Exercise goal
Look through the records, and whenever a line includes the word "icon", copy it.

Web page edit records

Start of Block

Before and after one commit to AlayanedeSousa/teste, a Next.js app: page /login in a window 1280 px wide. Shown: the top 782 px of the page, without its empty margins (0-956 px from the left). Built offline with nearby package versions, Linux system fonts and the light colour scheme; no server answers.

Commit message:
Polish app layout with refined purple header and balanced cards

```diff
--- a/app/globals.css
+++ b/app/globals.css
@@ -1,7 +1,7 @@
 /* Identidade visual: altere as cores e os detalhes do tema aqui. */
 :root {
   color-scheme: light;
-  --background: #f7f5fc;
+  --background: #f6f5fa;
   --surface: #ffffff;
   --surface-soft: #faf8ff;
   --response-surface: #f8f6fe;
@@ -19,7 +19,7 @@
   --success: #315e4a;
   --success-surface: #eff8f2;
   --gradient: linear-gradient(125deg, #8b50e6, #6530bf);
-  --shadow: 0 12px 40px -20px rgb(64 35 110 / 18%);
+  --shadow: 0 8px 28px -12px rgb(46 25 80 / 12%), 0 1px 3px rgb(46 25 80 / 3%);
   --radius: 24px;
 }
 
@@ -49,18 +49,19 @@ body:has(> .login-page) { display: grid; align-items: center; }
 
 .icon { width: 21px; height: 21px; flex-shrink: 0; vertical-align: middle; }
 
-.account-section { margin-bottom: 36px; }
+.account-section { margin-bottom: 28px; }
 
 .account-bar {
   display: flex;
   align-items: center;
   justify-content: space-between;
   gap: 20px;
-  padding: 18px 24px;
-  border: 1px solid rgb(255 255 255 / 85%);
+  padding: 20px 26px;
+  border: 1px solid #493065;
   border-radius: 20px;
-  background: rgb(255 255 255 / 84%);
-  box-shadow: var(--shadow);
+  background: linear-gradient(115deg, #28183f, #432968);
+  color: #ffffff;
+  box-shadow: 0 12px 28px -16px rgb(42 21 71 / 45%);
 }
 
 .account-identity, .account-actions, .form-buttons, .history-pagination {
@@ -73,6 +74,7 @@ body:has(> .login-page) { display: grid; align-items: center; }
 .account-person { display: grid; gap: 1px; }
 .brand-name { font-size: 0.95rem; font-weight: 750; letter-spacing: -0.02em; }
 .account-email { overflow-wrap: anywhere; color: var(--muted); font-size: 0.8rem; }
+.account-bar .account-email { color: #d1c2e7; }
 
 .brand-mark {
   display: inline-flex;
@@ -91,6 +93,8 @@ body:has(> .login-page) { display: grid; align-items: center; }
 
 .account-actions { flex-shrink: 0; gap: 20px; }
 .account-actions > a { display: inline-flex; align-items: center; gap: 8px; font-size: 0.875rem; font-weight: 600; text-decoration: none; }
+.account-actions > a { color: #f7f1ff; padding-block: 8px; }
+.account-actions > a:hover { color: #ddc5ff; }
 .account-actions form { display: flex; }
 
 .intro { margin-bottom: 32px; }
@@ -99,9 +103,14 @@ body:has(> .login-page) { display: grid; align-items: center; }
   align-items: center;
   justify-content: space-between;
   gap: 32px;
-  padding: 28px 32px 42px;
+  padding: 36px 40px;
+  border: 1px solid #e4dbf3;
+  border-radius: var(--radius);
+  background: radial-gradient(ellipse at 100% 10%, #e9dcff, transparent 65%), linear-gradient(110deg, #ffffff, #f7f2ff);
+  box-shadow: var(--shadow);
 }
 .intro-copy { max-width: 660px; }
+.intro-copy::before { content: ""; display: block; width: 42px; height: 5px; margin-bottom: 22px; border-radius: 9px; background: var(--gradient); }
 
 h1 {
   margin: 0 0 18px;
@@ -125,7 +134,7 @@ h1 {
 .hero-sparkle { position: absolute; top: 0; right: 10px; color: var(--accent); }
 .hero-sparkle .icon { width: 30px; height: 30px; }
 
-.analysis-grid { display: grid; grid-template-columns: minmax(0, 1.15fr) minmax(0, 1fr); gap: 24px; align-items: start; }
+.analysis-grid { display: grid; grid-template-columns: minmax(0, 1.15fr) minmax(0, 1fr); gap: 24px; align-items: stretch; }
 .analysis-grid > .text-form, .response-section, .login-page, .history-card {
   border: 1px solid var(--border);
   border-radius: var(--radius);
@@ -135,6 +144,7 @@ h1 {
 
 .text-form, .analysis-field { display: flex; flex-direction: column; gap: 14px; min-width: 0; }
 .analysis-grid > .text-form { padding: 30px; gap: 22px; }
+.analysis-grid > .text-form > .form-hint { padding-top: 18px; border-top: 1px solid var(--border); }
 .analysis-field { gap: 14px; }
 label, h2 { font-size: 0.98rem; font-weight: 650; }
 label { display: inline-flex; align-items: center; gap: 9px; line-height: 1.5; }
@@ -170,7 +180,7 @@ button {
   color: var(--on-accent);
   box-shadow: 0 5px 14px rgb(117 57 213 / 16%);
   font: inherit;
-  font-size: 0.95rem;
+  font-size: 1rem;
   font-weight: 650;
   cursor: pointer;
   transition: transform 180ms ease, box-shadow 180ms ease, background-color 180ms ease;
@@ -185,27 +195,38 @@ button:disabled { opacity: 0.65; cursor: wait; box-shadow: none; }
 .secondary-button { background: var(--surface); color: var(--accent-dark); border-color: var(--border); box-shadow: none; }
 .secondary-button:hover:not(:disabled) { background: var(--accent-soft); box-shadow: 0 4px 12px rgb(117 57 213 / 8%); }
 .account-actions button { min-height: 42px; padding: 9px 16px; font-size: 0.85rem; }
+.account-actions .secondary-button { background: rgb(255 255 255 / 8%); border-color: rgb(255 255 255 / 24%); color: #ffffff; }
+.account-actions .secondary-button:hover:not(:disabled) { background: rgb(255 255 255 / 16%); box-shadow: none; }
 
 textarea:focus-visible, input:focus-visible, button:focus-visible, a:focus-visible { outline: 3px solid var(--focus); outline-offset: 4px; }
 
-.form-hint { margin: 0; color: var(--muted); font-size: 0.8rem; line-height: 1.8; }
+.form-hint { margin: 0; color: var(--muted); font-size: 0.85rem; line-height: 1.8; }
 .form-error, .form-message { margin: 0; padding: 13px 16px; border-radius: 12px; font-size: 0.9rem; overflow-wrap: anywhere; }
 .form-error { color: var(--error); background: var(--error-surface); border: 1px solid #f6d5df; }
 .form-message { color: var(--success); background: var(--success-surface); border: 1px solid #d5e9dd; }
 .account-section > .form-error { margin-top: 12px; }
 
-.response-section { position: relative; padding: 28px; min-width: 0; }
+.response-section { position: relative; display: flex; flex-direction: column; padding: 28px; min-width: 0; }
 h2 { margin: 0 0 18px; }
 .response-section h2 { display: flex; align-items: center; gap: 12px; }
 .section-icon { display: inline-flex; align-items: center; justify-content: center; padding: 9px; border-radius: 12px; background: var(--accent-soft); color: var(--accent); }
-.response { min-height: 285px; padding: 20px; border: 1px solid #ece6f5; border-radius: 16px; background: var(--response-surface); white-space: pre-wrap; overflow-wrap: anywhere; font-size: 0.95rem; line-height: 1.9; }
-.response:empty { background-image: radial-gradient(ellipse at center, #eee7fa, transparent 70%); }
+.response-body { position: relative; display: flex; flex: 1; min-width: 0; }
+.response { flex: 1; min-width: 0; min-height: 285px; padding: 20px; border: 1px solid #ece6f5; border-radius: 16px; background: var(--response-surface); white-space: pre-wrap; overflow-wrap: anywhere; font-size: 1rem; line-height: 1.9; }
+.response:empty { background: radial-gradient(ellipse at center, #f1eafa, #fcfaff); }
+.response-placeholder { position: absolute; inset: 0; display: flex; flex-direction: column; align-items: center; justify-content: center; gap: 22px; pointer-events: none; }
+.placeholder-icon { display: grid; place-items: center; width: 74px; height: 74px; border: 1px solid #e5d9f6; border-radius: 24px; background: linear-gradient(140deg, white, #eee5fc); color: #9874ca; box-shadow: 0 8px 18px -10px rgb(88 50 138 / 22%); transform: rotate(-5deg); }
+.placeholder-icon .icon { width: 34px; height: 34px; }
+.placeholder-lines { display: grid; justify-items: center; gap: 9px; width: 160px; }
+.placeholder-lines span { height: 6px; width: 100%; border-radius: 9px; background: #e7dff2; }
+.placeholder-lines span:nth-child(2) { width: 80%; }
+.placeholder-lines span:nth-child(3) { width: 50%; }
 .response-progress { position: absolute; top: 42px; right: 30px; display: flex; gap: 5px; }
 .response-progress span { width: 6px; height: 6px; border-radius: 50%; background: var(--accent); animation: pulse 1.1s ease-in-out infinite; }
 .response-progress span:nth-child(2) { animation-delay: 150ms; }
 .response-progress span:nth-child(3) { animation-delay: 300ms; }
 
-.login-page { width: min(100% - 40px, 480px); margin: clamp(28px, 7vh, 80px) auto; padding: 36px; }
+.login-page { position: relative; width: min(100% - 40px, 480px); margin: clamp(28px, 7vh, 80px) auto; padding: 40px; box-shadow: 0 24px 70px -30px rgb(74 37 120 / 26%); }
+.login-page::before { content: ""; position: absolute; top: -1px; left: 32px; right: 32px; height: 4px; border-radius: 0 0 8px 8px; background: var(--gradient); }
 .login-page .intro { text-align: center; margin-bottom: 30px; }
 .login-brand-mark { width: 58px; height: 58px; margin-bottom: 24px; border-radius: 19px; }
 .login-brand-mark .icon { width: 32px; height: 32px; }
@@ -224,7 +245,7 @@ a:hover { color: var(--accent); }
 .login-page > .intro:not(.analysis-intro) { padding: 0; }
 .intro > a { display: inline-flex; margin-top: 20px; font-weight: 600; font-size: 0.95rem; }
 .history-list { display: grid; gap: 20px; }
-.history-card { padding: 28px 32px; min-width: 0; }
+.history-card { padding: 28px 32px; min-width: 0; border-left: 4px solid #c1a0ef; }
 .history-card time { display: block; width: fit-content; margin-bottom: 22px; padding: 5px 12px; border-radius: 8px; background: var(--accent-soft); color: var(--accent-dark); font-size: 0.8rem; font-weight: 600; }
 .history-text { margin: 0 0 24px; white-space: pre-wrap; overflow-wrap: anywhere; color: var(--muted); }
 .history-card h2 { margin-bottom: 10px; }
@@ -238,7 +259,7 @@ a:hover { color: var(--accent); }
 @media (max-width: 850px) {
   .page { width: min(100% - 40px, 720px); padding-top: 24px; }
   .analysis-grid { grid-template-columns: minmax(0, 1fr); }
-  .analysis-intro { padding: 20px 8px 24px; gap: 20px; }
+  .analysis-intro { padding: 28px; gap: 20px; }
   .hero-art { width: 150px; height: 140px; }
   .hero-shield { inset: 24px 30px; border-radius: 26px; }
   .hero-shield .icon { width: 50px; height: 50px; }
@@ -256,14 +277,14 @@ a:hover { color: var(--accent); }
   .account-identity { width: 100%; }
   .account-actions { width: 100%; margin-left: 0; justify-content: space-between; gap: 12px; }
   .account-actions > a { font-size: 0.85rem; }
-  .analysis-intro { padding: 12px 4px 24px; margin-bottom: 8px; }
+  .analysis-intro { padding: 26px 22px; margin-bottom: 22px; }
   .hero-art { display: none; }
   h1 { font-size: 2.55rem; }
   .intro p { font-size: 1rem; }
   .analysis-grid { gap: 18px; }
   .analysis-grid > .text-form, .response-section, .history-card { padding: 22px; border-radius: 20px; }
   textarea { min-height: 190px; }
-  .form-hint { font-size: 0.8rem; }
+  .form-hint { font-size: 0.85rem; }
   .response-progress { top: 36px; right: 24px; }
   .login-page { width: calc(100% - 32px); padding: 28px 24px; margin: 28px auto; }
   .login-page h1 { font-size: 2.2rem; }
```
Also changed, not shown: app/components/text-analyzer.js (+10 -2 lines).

End of Block

The completed task
 .icon { width: 21px; height: 21px; flex-shrink: 0; vertical-align: middle; }
 .hero-sparkle .icon { width: 30px; height: 30px; }
 .section-icon { display: inline-flex; align-items: center; justify-content: center; padding: 9px; border-radius: 12px; background: var(--accent-soft); color: var(--accent); }
+.placeholder-icon { display: grid; place-items: center; width: 74px; height: 74px; border: 1px solid #e5d9f6; border-radius: 24px; background: linear-gradient(140deg, white, #eee5fc); color: #9874ca; box-shadow: 0 8px 18px -10px rgb(88 50 138 / 22%); transform: rotate(-5deg); }
+.placeholder-icon .icon { width: 34px; height: 34px; }
 .login-brand-mark .icon { width: 32px; height: 32px; }
   .hero-shield .icon { width: 50px; height: 50px; }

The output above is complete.